On the other hand, a grandparent with custody has standing to seek child support from both parents using the same tables.
A grandparent with custody may sue for child support -
The basic, legal right to support belongs to the child. A child, however, is not allowed to sue in his or her own name. In order to enforce rights to child support, a child must be represented by an authorized adult. A grandparent with legal custody is such an authorized adult.
As a result, grandparents with legal custody may sue a grandchild’s parents for child support. Each parent’s child support amount would be set pursuant to Louisiana’s child support statutes and tables. In such a case, the grandparents’ incomes are not relevant to the child support calculations.
Louisiana’s child support statutes contain worksheets for child support calculations that take into consideration different types of custody arrangements. What child support worksheet should courts use when a grandparent asks for the child support from a grandchild’s parent? This question does not appear to have been addressed yet by any Louisiana court of appeal. The general principles underlying the worksheets may provide some guidance.
The worksheets assume that a parent with physical custody of a child will spend money for the child’s benefit during their custodial period. The parent without physical custody for a given period of time must contribute to those expenses based on his or her income. A parent with sole custody earning a large monthly salary may be entitled to receive only a small payment from the other parent earning a pittance. Conversely, a parent with sole custody and a small income may be entitled to receive a large sum as child support from the other parent.
If a father whose child is in the legal custody of a grandparent spends 10% of the month with the child in his physical possession and the mother spends 10%, the child is presumably with the custodial grandparent 80% of the time. If the mother and father’s combined gross incomes produce a basic monthly child support obligation of $1,000, arguably the parents owe $800 in child support more or less. If the mother’s income is only 20% of the father’s income, she might be obligated to pay 20% of $800 or $160. The father might be obligated to pay the remaining $640. This same method of calculation could be applied to the cost of health insurance benefits for the child, child care, and extraordinary expenses.

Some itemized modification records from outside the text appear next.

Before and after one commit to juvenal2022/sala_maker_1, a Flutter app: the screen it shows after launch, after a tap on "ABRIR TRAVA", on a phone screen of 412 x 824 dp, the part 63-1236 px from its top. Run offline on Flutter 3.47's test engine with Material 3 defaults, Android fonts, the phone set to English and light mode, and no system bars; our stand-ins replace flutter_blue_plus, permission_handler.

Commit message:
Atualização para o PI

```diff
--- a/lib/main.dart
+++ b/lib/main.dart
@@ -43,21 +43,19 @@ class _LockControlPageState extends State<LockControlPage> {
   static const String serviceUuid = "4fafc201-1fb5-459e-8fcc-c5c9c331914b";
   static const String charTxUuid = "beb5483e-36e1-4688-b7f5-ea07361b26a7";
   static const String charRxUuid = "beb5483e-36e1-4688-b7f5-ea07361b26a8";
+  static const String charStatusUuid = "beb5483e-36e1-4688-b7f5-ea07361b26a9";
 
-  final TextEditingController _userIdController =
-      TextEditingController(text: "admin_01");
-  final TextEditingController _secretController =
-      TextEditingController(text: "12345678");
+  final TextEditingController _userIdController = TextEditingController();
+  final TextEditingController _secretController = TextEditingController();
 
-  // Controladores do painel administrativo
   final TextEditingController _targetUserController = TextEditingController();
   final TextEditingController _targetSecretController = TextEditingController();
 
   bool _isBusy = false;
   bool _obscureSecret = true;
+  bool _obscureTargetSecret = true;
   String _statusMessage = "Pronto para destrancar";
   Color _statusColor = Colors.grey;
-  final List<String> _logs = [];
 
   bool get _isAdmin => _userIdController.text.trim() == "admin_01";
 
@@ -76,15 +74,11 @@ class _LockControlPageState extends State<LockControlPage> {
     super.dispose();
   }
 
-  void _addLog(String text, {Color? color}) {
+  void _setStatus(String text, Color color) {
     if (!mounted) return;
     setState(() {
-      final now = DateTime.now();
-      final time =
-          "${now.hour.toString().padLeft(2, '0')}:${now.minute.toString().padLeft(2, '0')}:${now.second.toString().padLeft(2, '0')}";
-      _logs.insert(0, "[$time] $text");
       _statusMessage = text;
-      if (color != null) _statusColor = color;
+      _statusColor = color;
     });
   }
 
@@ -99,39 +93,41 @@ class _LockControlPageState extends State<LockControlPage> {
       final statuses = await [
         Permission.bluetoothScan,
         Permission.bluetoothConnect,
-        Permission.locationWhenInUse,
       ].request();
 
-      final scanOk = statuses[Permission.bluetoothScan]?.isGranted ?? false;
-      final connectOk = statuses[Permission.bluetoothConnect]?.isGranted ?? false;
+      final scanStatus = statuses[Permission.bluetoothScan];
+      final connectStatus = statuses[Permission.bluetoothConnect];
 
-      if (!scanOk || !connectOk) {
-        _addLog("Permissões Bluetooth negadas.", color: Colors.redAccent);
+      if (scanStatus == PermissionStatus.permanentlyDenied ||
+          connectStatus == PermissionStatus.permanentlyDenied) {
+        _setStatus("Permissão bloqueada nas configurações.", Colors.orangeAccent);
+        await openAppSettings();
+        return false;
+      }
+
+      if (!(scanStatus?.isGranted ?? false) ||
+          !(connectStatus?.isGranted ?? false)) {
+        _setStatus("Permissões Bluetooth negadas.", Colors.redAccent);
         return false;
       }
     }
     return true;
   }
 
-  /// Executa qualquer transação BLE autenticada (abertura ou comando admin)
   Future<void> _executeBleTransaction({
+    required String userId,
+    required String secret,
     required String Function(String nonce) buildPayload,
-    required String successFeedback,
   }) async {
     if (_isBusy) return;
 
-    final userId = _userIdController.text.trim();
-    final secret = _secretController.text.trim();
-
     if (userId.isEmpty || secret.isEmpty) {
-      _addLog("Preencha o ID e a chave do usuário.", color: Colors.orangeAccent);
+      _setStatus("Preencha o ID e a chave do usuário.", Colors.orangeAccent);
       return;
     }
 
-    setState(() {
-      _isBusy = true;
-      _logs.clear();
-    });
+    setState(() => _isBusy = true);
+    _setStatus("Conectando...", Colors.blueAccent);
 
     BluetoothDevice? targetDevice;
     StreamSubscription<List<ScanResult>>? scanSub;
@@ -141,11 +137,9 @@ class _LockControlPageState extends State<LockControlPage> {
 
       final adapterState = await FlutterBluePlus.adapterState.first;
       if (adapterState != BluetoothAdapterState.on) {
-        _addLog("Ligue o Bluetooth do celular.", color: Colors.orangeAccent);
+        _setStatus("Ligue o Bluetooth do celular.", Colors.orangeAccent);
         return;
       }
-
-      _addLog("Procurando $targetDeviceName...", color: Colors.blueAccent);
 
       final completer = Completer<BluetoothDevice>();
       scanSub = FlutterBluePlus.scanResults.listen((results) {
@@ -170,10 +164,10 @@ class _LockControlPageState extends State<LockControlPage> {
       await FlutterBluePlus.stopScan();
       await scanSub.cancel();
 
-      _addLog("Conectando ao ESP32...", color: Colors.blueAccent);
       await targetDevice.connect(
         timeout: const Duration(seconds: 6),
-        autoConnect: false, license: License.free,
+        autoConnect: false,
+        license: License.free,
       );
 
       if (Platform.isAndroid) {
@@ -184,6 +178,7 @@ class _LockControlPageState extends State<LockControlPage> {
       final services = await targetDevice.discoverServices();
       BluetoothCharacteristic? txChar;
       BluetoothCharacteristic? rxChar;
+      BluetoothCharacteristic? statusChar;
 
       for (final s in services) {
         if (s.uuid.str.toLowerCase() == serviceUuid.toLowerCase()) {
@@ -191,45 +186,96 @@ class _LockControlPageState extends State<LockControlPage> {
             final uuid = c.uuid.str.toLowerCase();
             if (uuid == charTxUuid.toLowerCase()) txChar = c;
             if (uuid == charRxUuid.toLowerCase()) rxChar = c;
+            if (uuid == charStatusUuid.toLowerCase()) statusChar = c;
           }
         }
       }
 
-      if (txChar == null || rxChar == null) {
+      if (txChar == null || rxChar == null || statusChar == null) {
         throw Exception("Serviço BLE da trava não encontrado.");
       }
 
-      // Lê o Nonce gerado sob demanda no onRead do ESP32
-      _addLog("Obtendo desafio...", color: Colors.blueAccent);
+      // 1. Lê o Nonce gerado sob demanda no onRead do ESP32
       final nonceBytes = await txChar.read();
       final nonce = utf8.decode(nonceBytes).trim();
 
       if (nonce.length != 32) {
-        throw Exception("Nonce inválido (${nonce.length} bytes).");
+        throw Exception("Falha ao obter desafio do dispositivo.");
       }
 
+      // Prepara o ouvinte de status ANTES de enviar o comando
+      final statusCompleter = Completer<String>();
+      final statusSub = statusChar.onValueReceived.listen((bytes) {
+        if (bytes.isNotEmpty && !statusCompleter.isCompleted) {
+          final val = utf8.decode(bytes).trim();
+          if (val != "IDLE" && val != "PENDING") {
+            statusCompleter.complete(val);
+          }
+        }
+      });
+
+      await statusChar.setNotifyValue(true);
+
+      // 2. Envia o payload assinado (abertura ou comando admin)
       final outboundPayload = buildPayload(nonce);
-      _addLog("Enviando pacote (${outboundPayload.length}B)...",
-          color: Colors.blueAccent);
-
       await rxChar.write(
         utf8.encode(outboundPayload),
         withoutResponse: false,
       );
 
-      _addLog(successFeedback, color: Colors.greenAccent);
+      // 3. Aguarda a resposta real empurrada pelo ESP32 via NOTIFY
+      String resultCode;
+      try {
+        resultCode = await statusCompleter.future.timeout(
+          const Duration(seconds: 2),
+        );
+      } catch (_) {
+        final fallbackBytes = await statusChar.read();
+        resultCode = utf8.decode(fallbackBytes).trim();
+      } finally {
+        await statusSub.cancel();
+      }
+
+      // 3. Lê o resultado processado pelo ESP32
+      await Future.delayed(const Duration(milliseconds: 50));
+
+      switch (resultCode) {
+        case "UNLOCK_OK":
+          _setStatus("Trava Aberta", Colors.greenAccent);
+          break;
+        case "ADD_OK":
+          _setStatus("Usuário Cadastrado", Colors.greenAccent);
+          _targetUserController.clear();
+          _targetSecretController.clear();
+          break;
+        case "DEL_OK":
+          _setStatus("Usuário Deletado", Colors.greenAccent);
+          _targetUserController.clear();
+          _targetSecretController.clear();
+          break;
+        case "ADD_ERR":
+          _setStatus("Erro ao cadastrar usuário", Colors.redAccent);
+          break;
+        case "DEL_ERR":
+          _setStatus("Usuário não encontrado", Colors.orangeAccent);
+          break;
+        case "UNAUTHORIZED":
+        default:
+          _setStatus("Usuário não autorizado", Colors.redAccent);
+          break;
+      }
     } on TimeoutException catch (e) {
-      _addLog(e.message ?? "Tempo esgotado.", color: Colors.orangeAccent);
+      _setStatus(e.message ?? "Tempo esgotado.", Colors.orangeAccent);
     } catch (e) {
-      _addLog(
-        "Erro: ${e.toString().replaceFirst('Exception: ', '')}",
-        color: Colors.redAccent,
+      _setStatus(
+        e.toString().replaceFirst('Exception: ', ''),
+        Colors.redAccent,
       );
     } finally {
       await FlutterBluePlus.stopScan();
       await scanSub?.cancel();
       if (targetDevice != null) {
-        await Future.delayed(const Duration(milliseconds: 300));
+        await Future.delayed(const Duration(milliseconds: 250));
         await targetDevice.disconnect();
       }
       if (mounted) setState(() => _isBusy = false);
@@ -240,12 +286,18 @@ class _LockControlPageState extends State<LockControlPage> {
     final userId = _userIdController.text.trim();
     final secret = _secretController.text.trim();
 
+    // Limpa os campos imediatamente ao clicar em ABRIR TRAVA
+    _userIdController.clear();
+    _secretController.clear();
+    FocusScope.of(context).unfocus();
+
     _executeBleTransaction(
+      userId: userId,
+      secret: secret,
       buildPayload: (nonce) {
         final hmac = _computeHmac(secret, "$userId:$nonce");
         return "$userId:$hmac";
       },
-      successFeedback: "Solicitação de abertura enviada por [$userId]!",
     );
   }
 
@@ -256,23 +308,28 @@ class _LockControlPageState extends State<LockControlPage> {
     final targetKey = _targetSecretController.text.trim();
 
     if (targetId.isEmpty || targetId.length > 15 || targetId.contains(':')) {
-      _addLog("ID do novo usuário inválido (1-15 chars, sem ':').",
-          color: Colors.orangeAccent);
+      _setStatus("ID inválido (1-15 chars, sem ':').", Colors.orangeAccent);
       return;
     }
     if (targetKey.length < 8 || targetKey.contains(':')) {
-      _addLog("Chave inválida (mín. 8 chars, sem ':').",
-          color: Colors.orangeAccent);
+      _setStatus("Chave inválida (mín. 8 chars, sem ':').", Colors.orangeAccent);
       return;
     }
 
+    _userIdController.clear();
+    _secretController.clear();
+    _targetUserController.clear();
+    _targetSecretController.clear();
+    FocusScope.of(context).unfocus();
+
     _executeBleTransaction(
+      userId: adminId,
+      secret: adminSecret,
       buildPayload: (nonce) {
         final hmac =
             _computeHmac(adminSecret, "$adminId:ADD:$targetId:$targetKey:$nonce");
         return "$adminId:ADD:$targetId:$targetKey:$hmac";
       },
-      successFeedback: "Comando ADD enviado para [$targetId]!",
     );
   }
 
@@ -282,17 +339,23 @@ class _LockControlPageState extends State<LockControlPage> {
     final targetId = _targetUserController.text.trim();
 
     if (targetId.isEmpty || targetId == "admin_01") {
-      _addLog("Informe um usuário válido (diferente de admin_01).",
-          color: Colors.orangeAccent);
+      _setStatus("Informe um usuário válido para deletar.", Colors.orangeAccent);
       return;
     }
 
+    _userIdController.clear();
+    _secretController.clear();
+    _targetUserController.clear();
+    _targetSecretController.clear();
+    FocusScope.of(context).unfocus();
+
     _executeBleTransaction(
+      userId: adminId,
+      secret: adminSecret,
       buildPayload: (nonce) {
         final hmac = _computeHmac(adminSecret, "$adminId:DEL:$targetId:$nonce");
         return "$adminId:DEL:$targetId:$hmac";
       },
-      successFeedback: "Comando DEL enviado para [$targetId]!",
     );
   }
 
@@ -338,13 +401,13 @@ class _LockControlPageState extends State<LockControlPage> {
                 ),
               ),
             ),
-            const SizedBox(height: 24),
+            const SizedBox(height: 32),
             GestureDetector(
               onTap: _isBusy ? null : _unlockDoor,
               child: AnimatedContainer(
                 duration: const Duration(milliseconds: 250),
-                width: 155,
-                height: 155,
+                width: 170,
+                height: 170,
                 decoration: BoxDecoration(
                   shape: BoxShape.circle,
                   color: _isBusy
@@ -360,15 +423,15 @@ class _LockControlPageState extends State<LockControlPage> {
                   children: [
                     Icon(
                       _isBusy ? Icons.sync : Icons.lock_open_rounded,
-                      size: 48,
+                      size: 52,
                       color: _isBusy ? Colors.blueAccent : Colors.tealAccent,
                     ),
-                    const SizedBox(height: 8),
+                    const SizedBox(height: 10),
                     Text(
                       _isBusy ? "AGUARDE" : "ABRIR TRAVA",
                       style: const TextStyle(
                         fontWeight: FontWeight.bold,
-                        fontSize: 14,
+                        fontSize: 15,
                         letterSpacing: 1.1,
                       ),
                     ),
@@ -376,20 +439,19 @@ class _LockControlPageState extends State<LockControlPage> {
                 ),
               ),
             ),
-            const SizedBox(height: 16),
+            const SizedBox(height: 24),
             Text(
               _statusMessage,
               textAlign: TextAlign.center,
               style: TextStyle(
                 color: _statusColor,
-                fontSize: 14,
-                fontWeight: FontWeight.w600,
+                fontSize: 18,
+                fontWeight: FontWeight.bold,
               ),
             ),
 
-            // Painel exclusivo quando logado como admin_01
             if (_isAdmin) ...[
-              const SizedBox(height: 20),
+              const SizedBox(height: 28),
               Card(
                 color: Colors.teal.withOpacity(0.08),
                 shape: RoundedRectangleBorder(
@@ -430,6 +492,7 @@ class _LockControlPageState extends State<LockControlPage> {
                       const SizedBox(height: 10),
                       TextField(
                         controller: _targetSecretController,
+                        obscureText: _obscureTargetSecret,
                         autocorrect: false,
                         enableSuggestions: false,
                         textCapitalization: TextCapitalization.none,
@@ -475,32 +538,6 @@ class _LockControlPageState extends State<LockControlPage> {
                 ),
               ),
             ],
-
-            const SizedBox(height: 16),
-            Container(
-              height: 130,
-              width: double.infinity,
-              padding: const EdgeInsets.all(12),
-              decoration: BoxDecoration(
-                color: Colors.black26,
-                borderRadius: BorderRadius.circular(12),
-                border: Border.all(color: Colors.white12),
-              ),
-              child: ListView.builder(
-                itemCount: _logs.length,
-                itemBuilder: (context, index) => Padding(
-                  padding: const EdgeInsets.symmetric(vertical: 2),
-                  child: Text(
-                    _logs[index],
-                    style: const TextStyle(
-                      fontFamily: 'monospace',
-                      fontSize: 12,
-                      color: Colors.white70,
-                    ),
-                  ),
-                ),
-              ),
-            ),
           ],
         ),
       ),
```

If you are a grandparent who has or is seeking legal custody of a grandchild and you need financial assistance from one or both parents, you should obtain legal advice. The Cosenza Law Firm has experience in the area of grandparent rights. Call the firm to make an appointment to discuss how best to achieve your goals.